- Evaluation personnel and task responsibilities. Identify who will do the work. Evaluations often involve a team on which there is a senior evaluator who heads the team and junior staff who do much of the work. You should know which tasks the head evaluator will perform and which tasks will be carried out by assistants. The contract should also specify any evaluation tasks that will be the responsibility of your program staff.
- Ownership of data. Specify who owns the information and data collected by the evaluator and who has publication rights. The program or its parent agency usually owns this information. Authorized agency staff should always clear the release of information to outside parties. This includes the publication of data in professional papers and journal articles.
- Expected contacts with the program. The evaluator needs to keep the program staff informed about the status of the evaluation. The contract should specify any required progress reports, meetings with the program staff, and attendance at other meetings.
Regular face-to-face interaction provides you with the opportunity to monitor the progress of each task in the scope of work. During these meetings, ask the evaluator to brief you on the status of each task and identify any problems that have been encountered. Use these meetings to make any changes formally to the evaluation design. Monthly meetings with the evaluator are not too much to expect. If regular in-person meetings are not possible, regular conference calls can suffice.
Any time you are unsure about the work that is being done, ask questions. Continue to ask questions until you understand what is going on. Don’t be afraid to ask for explanations of how work activities relate to the tasks in the scope of work.
Require progress reports. Brief monthly or quarterly progress reports are helpful. It is important that these reports should cover at least three areas:
- activities that were undertaken during the reporting period,
- any problems or issues that surfaced and how they were addressed
- activities that are expected to be carried out during the next reporting period.
Progress reports should be kept brief.
Adhere to the schedule of deliverables.
Make sure that all reports and other products are delivered according to schedule. Don’t be afraid to ask in advance if the next scheduled deliverable will be on time.
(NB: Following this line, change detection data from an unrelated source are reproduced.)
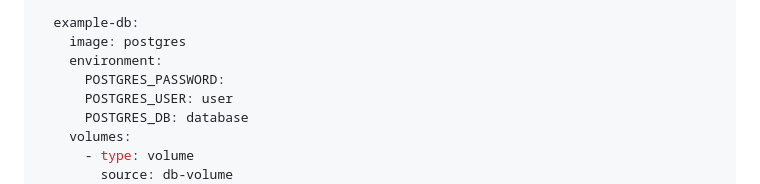
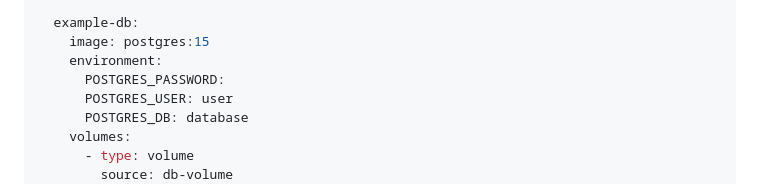
Before and after one commit to mwaeckerlin/reverse-proxy, a Markdown page: README.md, the part around the change. GitHub-like rendering.

```diff
--- a/README.md
+++ b/README.md
@@ -185,7 +185,7 @@ services:
         condition: on-failure
 
   example-db:
-    image: postgres
+    image: postgres:15
     environment:
       POSTGRES_PASSWORD:
       POSTGRES_USER: user
```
Delays in the delivery of one product may have a ripple effect on the delivery of subsequent products. If the delivery schedule is too tight or unrealistic, modify the schedule to avoid future problems.
Adhere to the agreed upon payment schedule.
Evaluation consultants can be paid in a variety of ways. This is something you need to negotiate with your consultant before a contract is signed. Small consulting contracts are sometimes paid in one lump sum at the end of a contract or when the final evaluation report is submitted. Larger contracts are often paid in monthly installments upon the consultant’s submission of a detailed time log.
Perhaps one of the most important things to remember is to deal with issues or concerns as they arise. Trust your instincts—don’t sweep problems under the rug or ignore nagging worries just because you don’t know all the subtleties of evaluation design. Treat your evaluator as you would any other staff member. Remember, he or she is not on board to judge you or your program but to work with you to improve the quality of the services you provide.
Additional evaluation resources can be found in the Evaluation Toolkit.
This publication is based on material from Locating, Hiring, and Managing an Evaluator, a Web-based course designed and implemented by the Northeast Center for the Application of Prevention Technologies (CAPT), Health and Human Development Programs, Education Development Center, Inc.